an unexpected but a wonderful and marvelous sight. Every
square foot of an acre of ground not occupied by a sleeping
or standing soldier, was covered with choice food for the
hungry. Chickens, turkeys, ducks and geese squawked, gob-
bled, quacked, cackled and hissed in harmonious unison as deft
and energetic hands seized them for slaughter, and scarcely
waiting for then! to die, sent their feathers flying in all direc-
tions ; and scattered around in bewildering confusion and grati-
fying profusion appeared immense loaves of bread and chunks
of corned beef, hams, and sides of bacon, cheeses, crocks of
apple-butter, jelly, jam, pickles, and preserves, bowls of yel-
low butter, demijohns of buttermilk, and other eatables too
numerous to mention.

" The sleepers were the foragers of the night, resting from
their arduous labors — the standing men, their mess-mates who
remained as camp-guards and were now up to their eyes in
noise, feathers and grub. Jack Sutherland's head pillowed it-
self on a loaf of bread, and one arm was wound caressingly
half-around a juicy-looking ham. Bob Murray, fearful that
his captives would take to their wings or be purloined, had
wound the string, which bound half a dozen frying chickens
around his right big toe ; one of Brahan's widespread legs was
embraced by two overlapping crocks of apple-butter and jam,
while a tough old gander, gray with age, squawked complain-
ingly at his head without in the last disturbing his slumber;
Dick Skinner lay flat on his back— with his right hand holding
to the legs of three fat chickens and a duck, and his left, to
those of a large turkey — fast asleep and snoring in a rasping
bass voice that chimed in well with the music of the

" The scene is utterly indescribable, and I shall make no fur-
ther attempt to picture it. The hours were devoted exclu-
sively to gormandizing until, at 3 p. m., marching orders came,
and leaving more provisions than the}' carried, the Texans
moved lazily and plethorically into line — their destination,



CoiNCiDENTALLY With the northward march of Longstreet's
corps from the vicinity of Millwood, Va., General Jeb. Stuart,
at the head of all the cavalry belonging to the Anmy of

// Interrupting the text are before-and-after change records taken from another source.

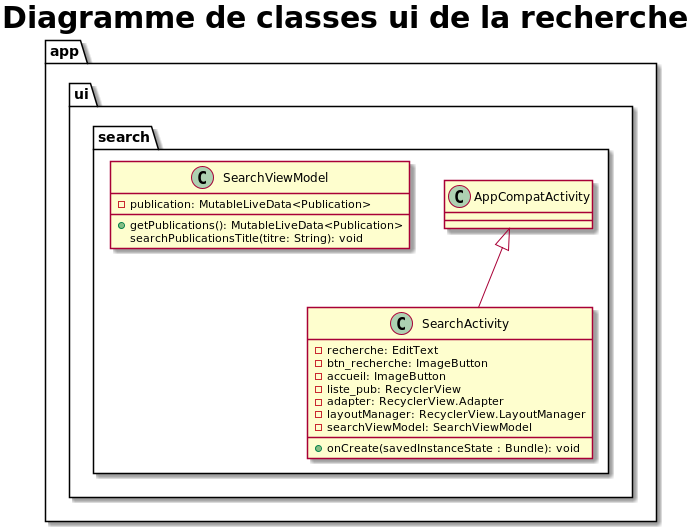
Before: app/docs/asciidoc/images/modelui.png, a diagram exported from PlantUML (SefkanTas/Sonofy). The source it was exported from:
```plantuml
@startuml modelui
title <size:30><b>Diagramme de classes ui de la recherche</b></size>

package app{

  package ui{

    package search{

        class SearchActivity extends AppCompatActivity {
            - recherche: EditText
            - btn_recherche: ImageButton
            - accueil: ImageButton
            - liste_pub: RecyclerView
            - adapter: RecyclerView.Adapter
            - layoutManager: RecyclerView.LayoutManager
            - searchViewModel: SearchViewModel

            + onCreate(savedInstanceState : Bundle): void
        }

        class SearchViewModel{
              - publication: MutableLiveData<Publication>

              + getPublications(): MutableLiveData<Publication>
              searchPublicationsTitle(titre: String): void
        }
       }
    }
 }
@enduml
```
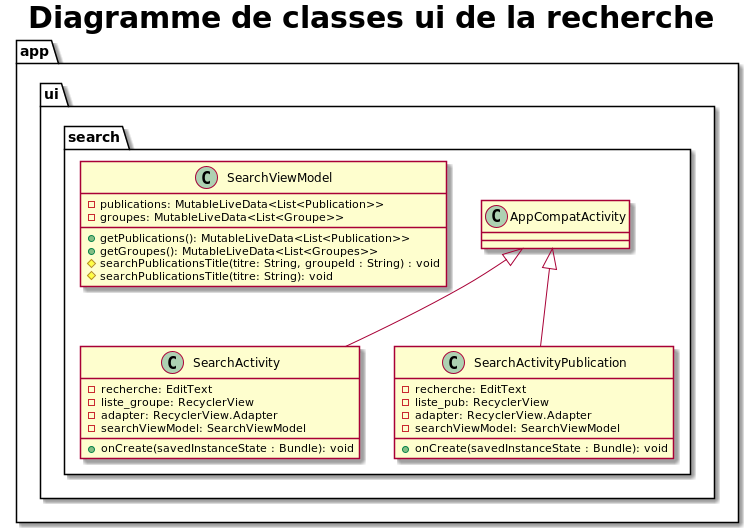
After the change.

Change to the diagram source:
```diff
@@ -9,21 +9,29 @@
 
         class SearchActivity extends AppCompatActivity {
             - recherche: EditText
-            - btn_recherche: ImageButton
-            - accueil: ImageButton
-            - liste_pub: RecyclerView
+            - liste_groupe: RecyclerView
             - adapter: RecyclerView.Adapter
-            - layoutManager: RecyclerView.LayoutManager
             - searchViewModel: SearchViewModel
 
             + onCreate(savedInstanceState : Bundle): void
         }
 
+         class SearchActivityPublication extends AppCompatActivity {
+                    - recherche: EditText
+                    - liste_pub: RecyclerView
+                    - adapter: RecyclerView.Adapter
+                    - searchViewModel: SearchViewModel
+
+                    + onCreate(savedInstanceState : Bundle): void
+                }
+
         class SearchViewModel{
-              - publication: MutableLiveData<Publication>
-
-              + getPublications(): MutableLiveData<Publication>
-              searchPublicationsTitle(titre: String): void
+              - publications: MutableLiveData<List<Publication>>
+              - groupes: MutableLiveData<List<Groupe>>
+              + getPublications(): MutableLiveData<List<Publication>>
+              + getGroupes(): MutableLiveData<List<Groupes>>
+              # searchPublicationsTitle(titre: String, groupeId : String) : void
+              # searchPublicationsTitle(titre: String): void
         }
        }
     }
```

Online LibraryJ. B. (Joseph Benjamin) PolleyHood's Texas brigade, its marches, its battles, its achievements → online text (page 13 of 32)